Bangkok, like many big cities, is fairly easy to get lost in. Everywhere looks much the same and it is easy to get disoriented in unfamiliar parts of the city, especially if there are no English signs. Imagine if we could simply make a list of the things nearby, and then give this to a program which could tell us not only our location but the direction we are facing, based on its map. How might such a system work?
First, let's simplify the problem a bit:
Imagine that we treat the city as an m x n grid. Assume everything fits in one grid square.
- We are standing in the middle of a single grid square.
- We can be facing one of four directions, north, south, east, or west.
- We don't know which direction we are facing.
- We list the 8 things around us, starting from the thing in front of us.
To make it usable by idiots who don't know clockwise from anticlockwise, we can list things in either direction. We don't say what we are standing on.
The program only knows about a few types of things. Initially it only understands:
We assume that the database and map are already built into the system. We accept that sometimes it won't have enough information be able to give us an exact answer.
We tell the system what we see and it converts this into a code, which it uses to look up our location from a table:
Landmark BeerCamp puzzle For example, we are standing near the corner of a road, we could say:
I see a shop(2), a house(3), a road(1), a park(other - 4), a house(3), road(1), road(1), and a shop(2).
This gives the code 23143112. However, because we could have started facing a different way, this is equivalent to 14311223, also to 31122314 and 12231431. Because it doesn't know if we turned clockwise or anticlockwise, it is also equivalent to 22113413, 11341322, 34132211 and 13221134. So the system must see all these as the same. Based on which version of the code it had to use to find the answer, it can tell us which direction we are facing.
- Given all this, how many different places could the system distinguish?

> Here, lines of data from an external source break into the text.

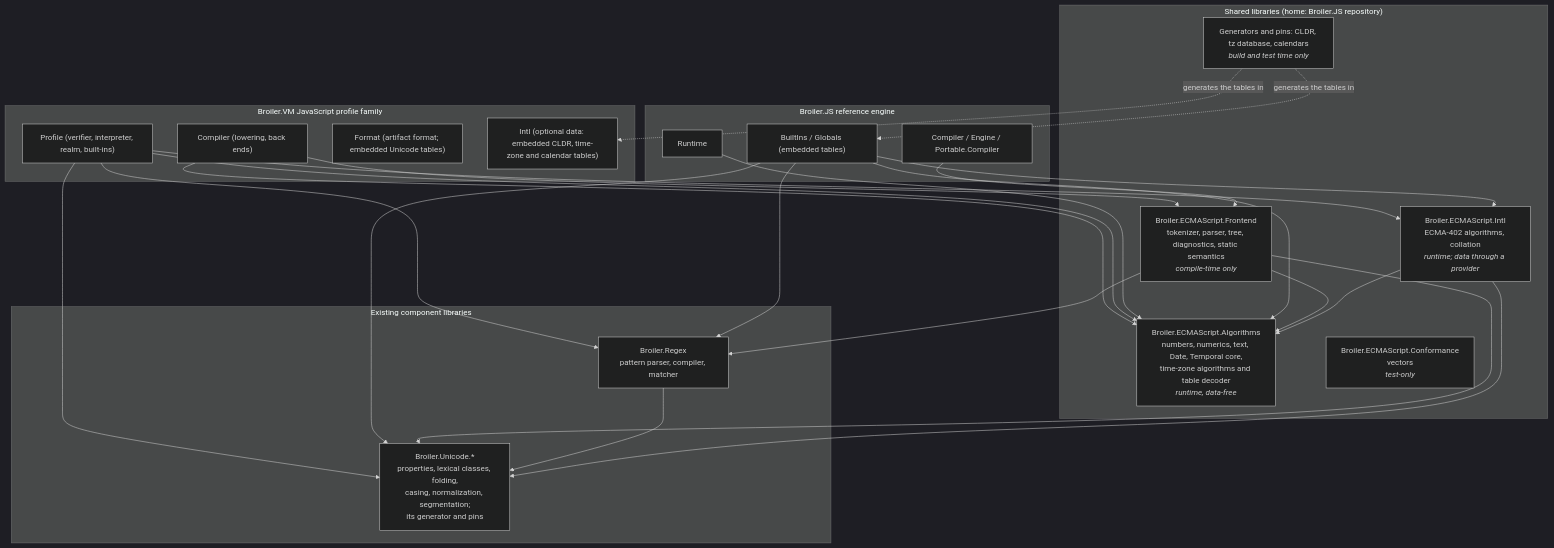
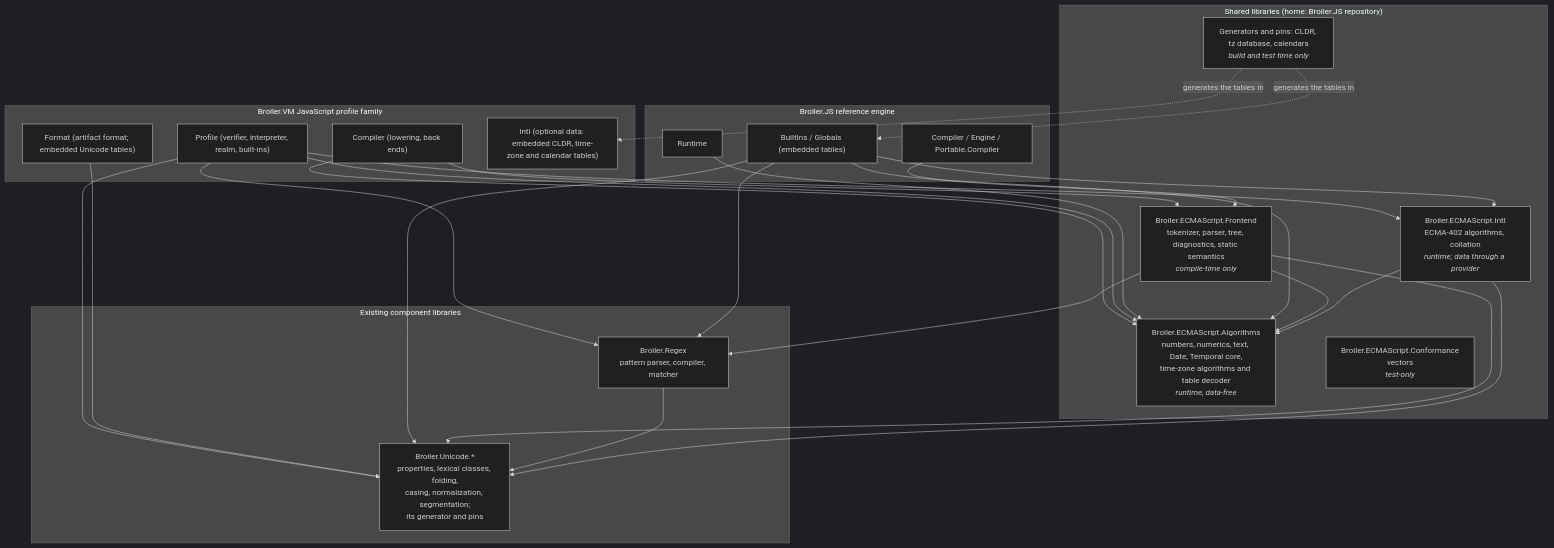
One commit to Broiler-Platform/Broiler.VM changed the diagram in docs/javascript-shared-libraries/architecture.md. Above: the diagram before and after it, drawn with Mermaid (dark theme). The commit also changed other lines of this file and 19 other files, not shown here.

````diff
--- a/docs/javascript-shared-libraries/architecture.md
+++ b/docs/javascript-shared-libraries/architecture.md
@@ -30,49 +30,50 @@
 ```mermaid
 flowchart TD
     subgraph VM["Broiler.VM JavaScript profile family"]
         VMC["Compiler (lowering, back ends)"]
         VMP["Profile (verifier, interpreter, realm, built-ins)"]
         VMF["Format (artifact format; embedded Unicode tables)"]
         VMI["Intl (optional data: embedded CLDR, time-zone and calendar tables)"]
     end
 
     subgraph BJS["Broiler.JS reference engine"]
         BJC["Compiler / Engine / Portable.Compiler"]
         BJR["Runtime"]
         BJB["BuiltIns / Globals (embedded tables)"]
     end
 
     subgraph SH["Shared libraries (home: Broiler.JS repository)"]
         FE["Broiler.ECMAScript.Frontend<br/>tokenizer, parser, tree, diagnostics, static semantics<br/><i>compile-time only</i>"]
         ALG["Broiler.ECMAScript.Algorithms<br/>numbers, numerics, text, Date, Temporal core,<br/>time-zone algorithms and table decoder<br/><i>runtime, data-free</i>"]
         INTL["Broiler.ECMAScript.Intl<br/>ECMA-402 algorithms, collation<br/><i>runtime; data through a provider</i>"]
         GEN["Generators and pins: CLDR, tz database, calendars<br/><i>build and test time only</i>"]
         VEC["Broiler.ECMAScript.Conformance<br/>vectors<br/><i>test-only</i>"]
     end
 
     subgraph CO["Existing component libraries"]
         UNI["Broiler.Unicode.*<br/>properties, lexical classes, folding,<br/>casing, normalization, segmentation;<br/>its generator and pins"]
         RX["Broiler.Regex<br/>pattern parser, compiler, matcher"]
     end
 
     VMC --> FE
     VMC --> ALG
     VMP --> ALG
     VMP --> INTL
     VMP --> UNI
+    VMF --> UNI
     VMP --> RX
     BJC --> FE
     BJR --> ALG
     BJB --> ALG
     BJB --> INTL
     BJB --> UNI
     BJB --> RX
     FE --> ALG
     FE --> UNI
     FE --> RX
     RX --> UNI
     INTL --> ALG
     INTL --> UNI
     GEN -. generates the tables in .-> VMI
     GEN -. generates the tables in .-> BJB
 ```
````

- Obviously this is too simple and wouldn't be able to distinguish enough places to be useful. Let's say we need to be able to distinguish 100,000 different places. We can only increase the number of different types of things the program understands, for example, we could add more types of things - cafes, schools, parks, types of shops - 7-11, FamilyMart, Big C, types of abode - house, condo, hotel etc. What is the minimum number of different types of things for it to be able to distinguish at least 100,000 places?